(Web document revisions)
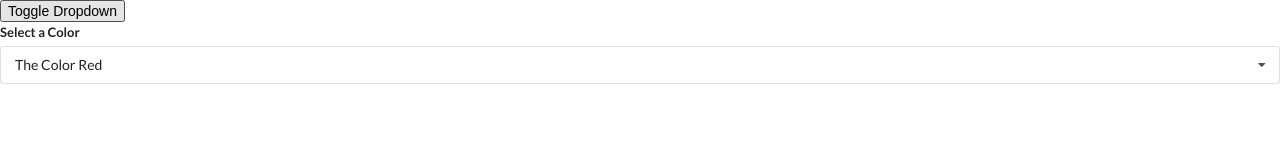
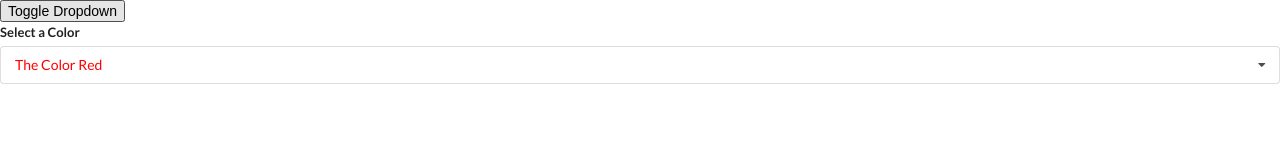
Before and after one commit to Olamarx/react-hook, a React (Create React App) app: page / in a window 1280 px wide. Shown: the top 160 px of the page. Built offline with nearby package versions, Linux system fonts and the light colour scheme.

Commit message:
Gave a final touch

```diff
--- a/src/components/Dropdown.jsx
+++ b/src/components/Dropdown.jsx
@@ -42,7 +42,11 @@ const Dropdown = ({ options, selected, onSelectedChange }) => {
                 onClick={() => setOpen(!open)}
                 className={`ui selection dropdown ${open ? 'visible active' : ''}`}>
                     <i className="dropdown icon"></i>
-                    <div className="text">{selected.label}</div>
+                    <div
+                    className="text"
+                    style={{color: selected.value}}
+                    >
+                    {selected.label}</div>
                     <div className={`menu ${open ? 'visible transition' : ''}`}>
                         {renderedOptions}
                     </div>
```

**What to produce**
Set down, exactly and only, the lines running from the one holding "Gave a final touch" through the end of the records above, both ends included.

**Exercise result**
Gave a final touch

```diff
--- a/src/components/Dropdown.jsx
+++ b/src/components/Dropdown.jsx
@@ -42,7 +42,11 @@ const Dropdown = ({ options, selected, onSelectedChange }) => {
                 onClick={() => setOpen(!open)}
                 className={`ui selection dropdown ${open ? 'visible active' : ''}`}>
                     <i className="dropdown icon"></i>
-                    <div className="text">{selected.label}</div>
+                    <div
+                    className="text"
+                    style={{color: selected.value}}
+                    >
+                    {selected.label}</div>
                     <div className={`menu ${open ? 'visible transition' : ''}`}>
                         {renderedOptions}
                     </div>
```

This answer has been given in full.